● Data extracted from a collection
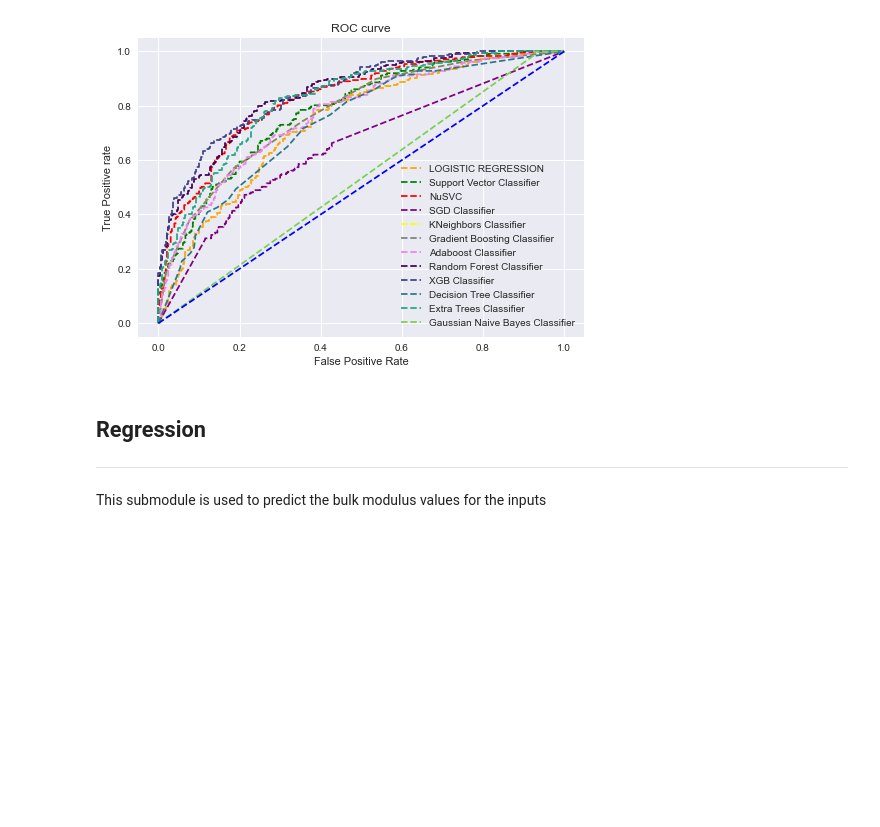
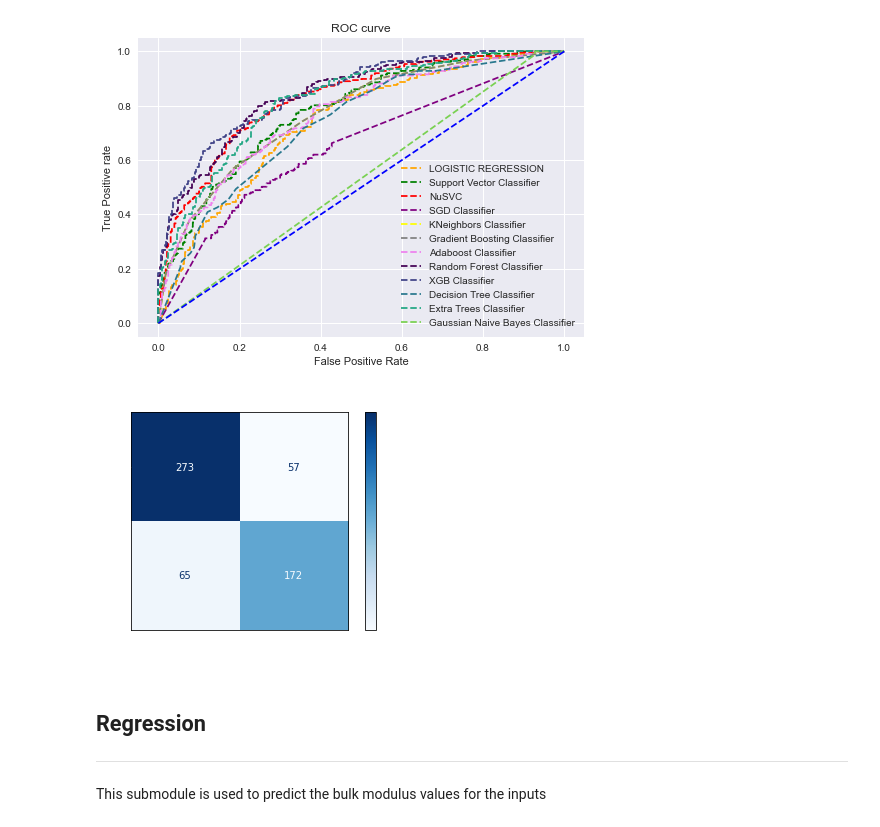
Before and after one commit to manju838/Design-of-High-Strength-HEAs-using-ML, a Jupyter notebook: HEA_New_Folder/Code_Notebooks/randstate0.ipynb, the cells around one changed output. Drawn from its saved outputs; the diff is of its cells as text; code cells hidden in the pictures; blank space fills up the shorter version.

```diff
--- a/HEA_New_Folder/Code_Notebooks/randstate0.ipynb
+++ b/HEA_New_Folder/Code_Notebooks/randstate0.ipynb
@@ -899,3 +899,26 @@ models_classifier_comparison.to_csv("C:/Users/anike/OneDrive/Desktop/DL_project/
+# %%
+from sklearn.metrics import confusion_matrix
+import matplotlib.pyplot as plt
+from sklearn.metrics import plot_confusion_matrix
+
+filename1 = '../Saved Models/Classifier Models/random_state_0/classifier_gradientBoosting.sav'
+gradientBoosting_model = pickle.load(open(filename1, 'rb'))
+
+# train_pred = gradientBoosting_model.predict(x_train_scaled)
+test_pred = gradientBoosting_model.predict(x_test_scaled)
+
+confusion_matrix(y_test, test_pred)
+
+color = 'white'
+matrix = plot_confusion_matrix(gradientBoosting_model, x_test_scaled, y_test, cmap=plt.cm.Blues)
+matrix.ax_.set_title('Confusion Matrix', color=color)
+plt.xlabel('Predicted Label', color=color)
+plt.ylabel('True Label', color=color)
+plt.gcf().axes[0].tick_params(colors=color)
+plt.gcf().axes[1].tick_params(colors=color)
+plt.show()
+# %% [output]
+[figure, added]
 # %% [markdown]
 ## Regression
 ---
```
Also changed, not shown: parts of 13 cells of this notebook, 7 other files.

● Your assignment
Filter the records down to the lines containing the word "color", and copy those.

● Answer to the exercise
+color = 'white'
+matrix.ax_.set_title('Confusion Matrix', color=color)
+plt.xlabel('Predicted Label', color=color)
+plt.ylabel('True Label', color=color)
+plt.gcf().axes[0].tick_params(colors=color)
+plt.gcf().axes[1].tick_params(colors=color)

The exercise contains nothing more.